On carburetors in need of maintenance or worn parts, there can be several components that need attention. For example, you may need to check:

  • throttle dashpot adjustment
  • bowl fuel level
  • idle system for clogging
  • carburetor flooding
  • vacuum leak
  • float needle valve operation
  • restriction in the air cleaner

Consult your vehicle repair manual.

Sometimes, using the accelerator pedal can keep your engine from stalling.
Sometimes, using the accelerator pedal can keep your engine from stalling. | Source

III. If the Engine Stalls at Idle Unless You Press the Accelerator

This may indicate problems with the fuel system. The following video shows an engine with this problem.

If your engine has a throttle body injection (TBI) system:

  1. Pop the hood open and remove the air cleaner assembly so that you have access to the throttle body.
  2. Turn the ignition key to the On position but don't start the engine.
  3. Take a look at the injector(s) on top of the throttle body.
  4. If the injector(s) is leaking fuel, then you need to replace it. The injector may have a worn or inoperative return spring or valve; or dirt may have the valve stuck in the open position.

Also, check fuel system pressure using a fuel pressure gauge. Consult your vehicle repair manual.

If your engine has multiport fuel injection system:

Checking fuel injectors for leakage on this type of system can be tricky, depending on your particular vehicle and engine model. Consult your vehicle repair manual about detaching the fuel injectors from their ports for inspection, if necessary.

Another potential problem could be the fuel pressure regulator.

  1. Locate the pressure regulator on the fuel rail.
  2. Detach the vacuum hose from the pressure regulator
  3. Closely inspect the regulator port and inside the vacuum hose for signs of fuel
  4. If you notice gasoline in either component, replace the fuel pressure regulator.

See your repair manual for more fuel system tests, if necessary.

A bad electrical circuit in a coil or ignitino moduel may cause the engine to stall when warm.
A bad electrical circuit in a coil or ignitino moduel may cause the engine to stall when warm. | Source

IV. If the Engine Starts But Stops When Warm

An engine can also stall when reaching operating temperature or a few minutes after a cold start.

Sometimes, this can be a sign of problems with an:

  • ignition coil
  • ignition module (depending on your vehicle model)
  • fuel pump
  • crankshaft position (CKP) sensor
  • camshaft position (CMP) sensor

It usually happens when an electrical "open" exists in the internal circuit of one of these components.

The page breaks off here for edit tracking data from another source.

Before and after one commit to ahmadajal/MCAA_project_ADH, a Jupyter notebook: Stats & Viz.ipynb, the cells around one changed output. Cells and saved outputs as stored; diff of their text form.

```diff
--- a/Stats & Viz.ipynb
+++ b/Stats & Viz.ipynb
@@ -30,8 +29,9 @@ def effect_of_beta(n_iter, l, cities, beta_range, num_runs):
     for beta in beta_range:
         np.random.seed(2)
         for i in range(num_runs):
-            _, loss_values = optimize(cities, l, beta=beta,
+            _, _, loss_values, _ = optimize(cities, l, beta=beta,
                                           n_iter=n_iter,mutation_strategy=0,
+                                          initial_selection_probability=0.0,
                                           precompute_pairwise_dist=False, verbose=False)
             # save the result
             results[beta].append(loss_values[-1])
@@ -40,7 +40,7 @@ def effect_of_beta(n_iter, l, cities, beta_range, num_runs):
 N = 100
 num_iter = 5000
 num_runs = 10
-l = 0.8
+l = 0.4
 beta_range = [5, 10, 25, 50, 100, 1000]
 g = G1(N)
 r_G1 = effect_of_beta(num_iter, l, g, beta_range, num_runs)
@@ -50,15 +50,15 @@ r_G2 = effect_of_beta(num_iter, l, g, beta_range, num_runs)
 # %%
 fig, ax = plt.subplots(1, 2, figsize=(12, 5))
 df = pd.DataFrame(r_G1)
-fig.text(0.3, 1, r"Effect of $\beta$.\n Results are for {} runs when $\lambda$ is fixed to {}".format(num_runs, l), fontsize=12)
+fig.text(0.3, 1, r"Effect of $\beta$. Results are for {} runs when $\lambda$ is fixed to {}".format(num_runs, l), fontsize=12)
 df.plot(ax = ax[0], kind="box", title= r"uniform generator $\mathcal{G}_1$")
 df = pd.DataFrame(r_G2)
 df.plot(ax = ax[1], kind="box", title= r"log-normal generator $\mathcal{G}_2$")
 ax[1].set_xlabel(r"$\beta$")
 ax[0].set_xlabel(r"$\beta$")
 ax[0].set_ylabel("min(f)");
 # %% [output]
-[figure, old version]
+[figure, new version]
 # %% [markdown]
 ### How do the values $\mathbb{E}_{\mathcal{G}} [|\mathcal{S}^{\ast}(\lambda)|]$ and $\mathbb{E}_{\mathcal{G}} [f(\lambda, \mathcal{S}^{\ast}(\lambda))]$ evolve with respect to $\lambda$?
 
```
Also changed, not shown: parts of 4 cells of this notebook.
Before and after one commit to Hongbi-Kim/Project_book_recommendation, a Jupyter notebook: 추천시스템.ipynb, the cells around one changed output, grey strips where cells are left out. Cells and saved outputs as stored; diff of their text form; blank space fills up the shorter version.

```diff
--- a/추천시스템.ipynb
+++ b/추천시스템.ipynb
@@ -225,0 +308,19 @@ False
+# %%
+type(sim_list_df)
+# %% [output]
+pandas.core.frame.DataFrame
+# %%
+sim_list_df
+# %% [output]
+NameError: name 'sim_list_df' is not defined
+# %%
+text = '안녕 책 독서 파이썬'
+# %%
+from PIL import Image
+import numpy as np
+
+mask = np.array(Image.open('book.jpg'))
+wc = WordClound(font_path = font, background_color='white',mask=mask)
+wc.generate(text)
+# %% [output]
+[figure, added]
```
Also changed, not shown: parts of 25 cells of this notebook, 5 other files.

After a few minutes of operation, heat may cause a coil or wire to expand and loose electrical contact. You may not be able to start the engine again until the heat in the troubled component has dissipated. Later, when heat causes the open to manifest itself again, the engine may stall again.

Trying to find the faulty component can be hard. But here are a few simple procedures to get you going.

When the engine dies, check to see if you have spark:

  1. Disconnect one of the spark plug wires from its spark plug.
  2. Place the tip of the wire about 2 inches away from the engine surface or a metal bracket using a pair of insulated pliers.
  3. Have an assistant crank the engine and see if there's spark.
  4. You should see a strong, blue spark between the tip of the wire and ground.
  5. If there's no spark or you need to have the wire about 1/4 inch close to ground for a spark, probably the fault is with the ignition module, ignition coil, CKP or CMP.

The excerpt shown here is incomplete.